The news: Disney will launch a “one-app experience” later in 2023 that will bring content from Hulu to Disney+, CEO Bob Iger said during the company’s Wednesday earnings call. The announcement is a sign that Disney intends to retain its share of Hulu and invest more heavily in streaming.
By the numbers:
- Total revenues totaled $21.81 billion, a 13% increase and landing just above expectations of $21.79 billion.
- Parks, experiences and products revenues grew 17% to $7.7 billion, with most ($5.5 billion) coming from theme parks.
- Disney+ subscribers missed the mark, declining 2% to 157.8 million, mostly due to losses in India. But recent price increases helped offset those losses, and Disney announced that it plans to raise prices again in 2023.

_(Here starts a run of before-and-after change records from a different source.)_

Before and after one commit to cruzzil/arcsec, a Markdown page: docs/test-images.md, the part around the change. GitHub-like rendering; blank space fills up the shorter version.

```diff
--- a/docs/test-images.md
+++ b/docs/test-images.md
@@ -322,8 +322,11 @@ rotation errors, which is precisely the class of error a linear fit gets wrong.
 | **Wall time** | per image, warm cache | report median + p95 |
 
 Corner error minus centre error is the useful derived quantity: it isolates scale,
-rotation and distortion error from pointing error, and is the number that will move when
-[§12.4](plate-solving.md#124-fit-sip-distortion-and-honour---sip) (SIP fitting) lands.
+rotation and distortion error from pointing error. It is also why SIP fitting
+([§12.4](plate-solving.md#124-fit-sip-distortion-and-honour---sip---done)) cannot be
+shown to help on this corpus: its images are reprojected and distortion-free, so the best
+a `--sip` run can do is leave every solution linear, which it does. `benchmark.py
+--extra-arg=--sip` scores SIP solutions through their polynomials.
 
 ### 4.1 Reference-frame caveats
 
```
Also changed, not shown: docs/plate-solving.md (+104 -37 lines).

- Linear TV revenues were down 7%, totalling $6.63 billion.
Owning the streaming market: Disney’s linear losses and streaming revenue gains are yet another indication that legacy media companies see a streaming-first future. The company appears to be satisfied with a temporary loss in streaming subscribers as long as revenues increase, likely because it has its sights set on getting full ownership of Hulu.
- For a brief moment after Bob Iger reprised his role as CEO, Disney’s pursuit of Hulu looked less than certain. Former CEO Bob Chapek failed several times to purchase the remaining 33% share of Hulu from Comcast—the deal comes to a head in January 2024.
- But with the news that Disney plans to wrap Hulu content into its streaming offerings, it seems clear that Disney isn’t willing to give up its share of the service, which has one of the largest viewer and subscription counts in the industry and holds significant sway with advertisers.
- Narrower losses on Disney+ stand in contrast to streaming services like Peacock and Paramount+, which have seen losses widen quarter after quarter in an attempt to drive subscriptions that the market has (mostly) punished.
Challenges: Although the company remains near the top of the streaming market for now, a number of challenges could slow its roll.
- For one, there’s the ongoing Writers Guild of America strike, which has halted a number of major Disney productions including Marvel films and Star Wars shows. The company’s CFO said Disney “hasn’t really quantified” the strike’s impact, but we think the stalemate could go on for quite a while.
- Price hikes also aren’t so simple: While helping revenue growth, they could also be responsible for the recent dips in subscriptions. Disney isn’t the only company raising prices, either: Most streamers have plans or are likely to increase prices this year as revenues shrink, which could have an impact on overall subscription movement.